Structured diff data:
§
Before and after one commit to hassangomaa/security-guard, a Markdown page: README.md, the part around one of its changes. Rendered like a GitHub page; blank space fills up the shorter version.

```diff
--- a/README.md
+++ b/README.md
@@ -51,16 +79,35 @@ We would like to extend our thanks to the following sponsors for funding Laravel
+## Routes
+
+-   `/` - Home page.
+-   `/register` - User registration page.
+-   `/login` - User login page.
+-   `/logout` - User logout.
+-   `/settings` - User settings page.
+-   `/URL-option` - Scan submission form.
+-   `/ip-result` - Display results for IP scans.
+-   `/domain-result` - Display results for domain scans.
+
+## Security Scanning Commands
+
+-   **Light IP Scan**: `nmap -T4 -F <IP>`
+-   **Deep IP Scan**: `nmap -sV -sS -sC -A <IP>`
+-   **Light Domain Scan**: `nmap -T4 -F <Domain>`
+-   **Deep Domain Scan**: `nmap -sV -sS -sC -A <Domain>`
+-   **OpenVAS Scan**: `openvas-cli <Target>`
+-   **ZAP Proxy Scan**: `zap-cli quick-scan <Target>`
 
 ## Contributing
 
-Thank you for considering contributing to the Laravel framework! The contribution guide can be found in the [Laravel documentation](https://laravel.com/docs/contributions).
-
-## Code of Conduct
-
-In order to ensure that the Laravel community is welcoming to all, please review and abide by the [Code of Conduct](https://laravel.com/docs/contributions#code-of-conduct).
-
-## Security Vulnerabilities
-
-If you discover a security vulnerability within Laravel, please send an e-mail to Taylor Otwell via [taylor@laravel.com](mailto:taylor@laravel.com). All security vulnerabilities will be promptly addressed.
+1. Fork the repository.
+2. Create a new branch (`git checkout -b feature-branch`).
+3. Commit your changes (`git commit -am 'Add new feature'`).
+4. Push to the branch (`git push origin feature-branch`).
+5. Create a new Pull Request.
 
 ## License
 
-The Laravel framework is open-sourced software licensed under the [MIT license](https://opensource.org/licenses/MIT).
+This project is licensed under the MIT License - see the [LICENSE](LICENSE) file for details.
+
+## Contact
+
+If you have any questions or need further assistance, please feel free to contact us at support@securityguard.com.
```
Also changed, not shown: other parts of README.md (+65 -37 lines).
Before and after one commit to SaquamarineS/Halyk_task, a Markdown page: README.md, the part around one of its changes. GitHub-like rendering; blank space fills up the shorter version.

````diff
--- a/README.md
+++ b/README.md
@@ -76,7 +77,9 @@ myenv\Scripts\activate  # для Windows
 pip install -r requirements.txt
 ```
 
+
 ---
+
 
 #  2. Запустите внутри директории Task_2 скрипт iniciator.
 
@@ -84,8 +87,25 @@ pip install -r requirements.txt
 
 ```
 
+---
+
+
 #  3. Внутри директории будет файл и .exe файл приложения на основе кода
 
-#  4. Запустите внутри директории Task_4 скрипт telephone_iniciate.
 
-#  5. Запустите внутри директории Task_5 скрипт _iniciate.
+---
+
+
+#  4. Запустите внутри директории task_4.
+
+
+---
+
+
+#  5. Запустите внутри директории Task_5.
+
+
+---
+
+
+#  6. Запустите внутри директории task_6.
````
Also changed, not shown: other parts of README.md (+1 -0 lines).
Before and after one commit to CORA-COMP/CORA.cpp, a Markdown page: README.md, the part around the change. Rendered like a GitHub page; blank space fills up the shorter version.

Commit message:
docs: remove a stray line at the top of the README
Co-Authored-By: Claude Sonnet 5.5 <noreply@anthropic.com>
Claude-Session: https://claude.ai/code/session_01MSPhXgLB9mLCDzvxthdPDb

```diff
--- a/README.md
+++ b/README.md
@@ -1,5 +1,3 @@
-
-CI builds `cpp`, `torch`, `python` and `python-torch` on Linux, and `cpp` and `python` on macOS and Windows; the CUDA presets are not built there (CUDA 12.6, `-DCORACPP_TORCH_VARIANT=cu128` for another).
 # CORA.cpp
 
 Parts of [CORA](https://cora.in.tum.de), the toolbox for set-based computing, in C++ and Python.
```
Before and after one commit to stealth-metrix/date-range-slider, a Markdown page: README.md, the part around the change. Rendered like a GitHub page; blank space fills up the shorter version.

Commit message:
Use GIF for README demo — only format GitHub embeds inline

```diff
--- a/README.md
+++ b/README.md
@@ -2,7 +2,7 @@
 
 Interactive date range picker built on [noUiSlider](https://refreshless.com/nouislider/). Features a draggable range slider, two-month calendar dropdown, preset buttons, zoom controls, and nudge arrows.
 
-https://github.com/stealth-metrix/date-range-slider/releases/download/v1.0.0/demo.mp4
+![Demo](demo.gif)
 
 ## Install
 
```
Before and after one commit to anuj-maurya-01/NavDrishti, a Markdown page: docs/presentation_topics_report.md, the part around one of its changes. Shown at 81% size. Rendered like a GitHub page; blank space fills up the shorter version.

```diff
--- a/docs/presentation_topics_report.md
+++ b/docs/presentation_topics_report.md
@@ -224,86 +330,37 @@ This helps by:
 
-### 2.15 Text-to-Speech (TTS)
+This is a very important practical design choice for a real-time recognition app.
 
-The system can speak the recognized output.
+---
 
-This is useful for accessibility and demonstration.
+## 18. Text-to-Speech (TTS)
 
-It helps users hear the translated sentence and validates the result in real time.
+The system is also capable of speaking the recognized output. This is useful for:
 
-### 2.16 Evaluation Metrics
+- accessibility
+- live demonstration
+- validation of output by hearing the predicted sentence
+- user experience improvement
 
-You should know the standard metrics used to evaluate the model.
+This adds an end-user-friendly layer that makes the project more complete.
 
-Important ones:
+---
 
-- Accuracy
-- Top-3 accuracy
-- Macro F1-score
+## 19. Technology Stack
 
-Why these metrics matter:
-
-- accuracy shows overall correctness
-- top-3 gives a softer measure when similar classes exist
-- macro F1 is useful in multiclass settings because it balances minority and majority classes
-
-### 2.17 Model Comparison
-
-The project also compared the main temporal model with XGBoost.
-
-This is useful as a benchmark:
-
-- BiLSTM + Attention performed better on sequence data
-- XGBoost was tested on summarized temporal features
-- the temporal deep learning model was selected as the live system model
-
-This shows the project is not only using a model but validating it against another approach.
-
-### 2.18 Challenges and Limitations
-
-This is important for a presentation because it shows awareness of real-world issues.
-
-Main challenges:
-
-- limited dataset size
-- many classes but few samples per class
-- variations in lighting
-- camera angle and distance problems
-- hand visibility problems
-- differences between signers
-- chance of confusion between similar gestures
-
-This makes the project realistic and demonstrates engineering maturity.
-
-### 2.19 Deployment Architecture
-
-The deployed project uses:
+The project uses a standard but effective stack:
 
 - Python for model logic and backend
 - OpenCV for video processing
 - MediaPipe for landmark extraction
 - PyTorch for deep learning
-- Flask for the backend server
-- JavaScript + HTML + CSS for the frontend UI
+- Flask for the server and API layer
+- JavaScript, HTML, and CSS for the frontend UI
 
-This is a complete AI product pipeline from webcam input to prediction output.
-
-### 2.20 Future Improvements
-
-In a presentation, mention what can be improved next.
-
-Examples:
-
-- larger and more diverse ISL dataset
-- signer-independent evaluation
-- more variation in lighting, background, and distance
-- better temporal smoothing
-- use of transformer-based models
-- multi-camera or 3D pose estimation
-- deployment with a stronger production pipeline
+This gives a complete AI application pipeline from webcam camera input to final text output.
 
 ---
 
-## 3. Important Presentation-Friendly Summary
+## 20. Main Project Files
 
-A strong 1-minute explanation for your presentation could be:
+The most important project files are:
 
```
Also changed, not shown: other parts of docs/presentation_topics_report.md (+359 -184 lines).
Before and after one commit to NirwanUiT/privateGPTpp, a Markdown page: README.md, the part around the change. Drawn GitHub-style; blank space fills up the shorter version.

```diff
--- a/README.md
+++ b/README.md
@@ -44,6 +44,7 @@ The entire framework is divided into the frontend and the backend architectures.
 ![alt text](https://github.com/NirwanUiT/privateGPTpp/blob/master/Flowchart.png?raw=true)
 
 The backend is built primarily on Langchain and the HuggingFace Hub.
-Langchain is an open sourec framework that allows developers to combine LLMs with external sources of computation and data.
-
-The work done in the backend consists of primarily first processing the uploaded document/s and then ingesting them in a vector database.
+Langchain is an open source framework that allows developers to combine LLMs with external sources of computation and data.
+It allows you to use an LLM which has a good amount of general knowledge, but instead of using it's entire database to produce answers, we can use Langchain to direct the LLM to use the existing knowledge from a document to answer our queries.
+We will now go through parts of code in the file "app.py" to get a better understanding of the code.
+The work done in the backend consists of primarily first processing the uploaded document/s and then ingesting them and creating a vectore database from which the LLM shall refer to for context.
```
§
Goal of the exercise> Search the data above for the string "page" and copy each line that has it.

Answer area>
Before and after one commit to hassangomaa/security-guard, a Markdown page: README.md, the part around one of its changes. Rendered like a GitHub page; blank space fills up the shorter version.
+-   `/` - Home page.
+-   `/register` - User registration page.
+-   `/login` - User login page.
+-   `/settings` - User settings page.
Before and after one commit to SaquamarineS/Halyk_task, a Markdown page: README.md, the part around one of its changes. GitHub-like rendering; blank space fills up the shorter version.
Before and after one commit to CORA-COMP/CORA.cpp, a Markdown page: README.md, the part around the change. Rendered like a GitHub page; blank space fills up the shorter version.
Before and after one commit to stealth-metrix/date-range-slider, a Markdown page: README.md, the part around the change. Rendered like a GitHub page; blank space fills up the shorter version.
Before and after one commit to anuj-maurya-01/NavDrishti, a Markdown page: docs/presentation_topics_report.md, the part around one of its changes. Shown at 81% size. Rendered like a GitHub page; blank space fills up the shorter version.
Before and after one commit to NirwanUiT/privateGPTpp, a Markdown page: README.md, the part around the change. Drawn GitHub-style; blank space fills up the shorter version.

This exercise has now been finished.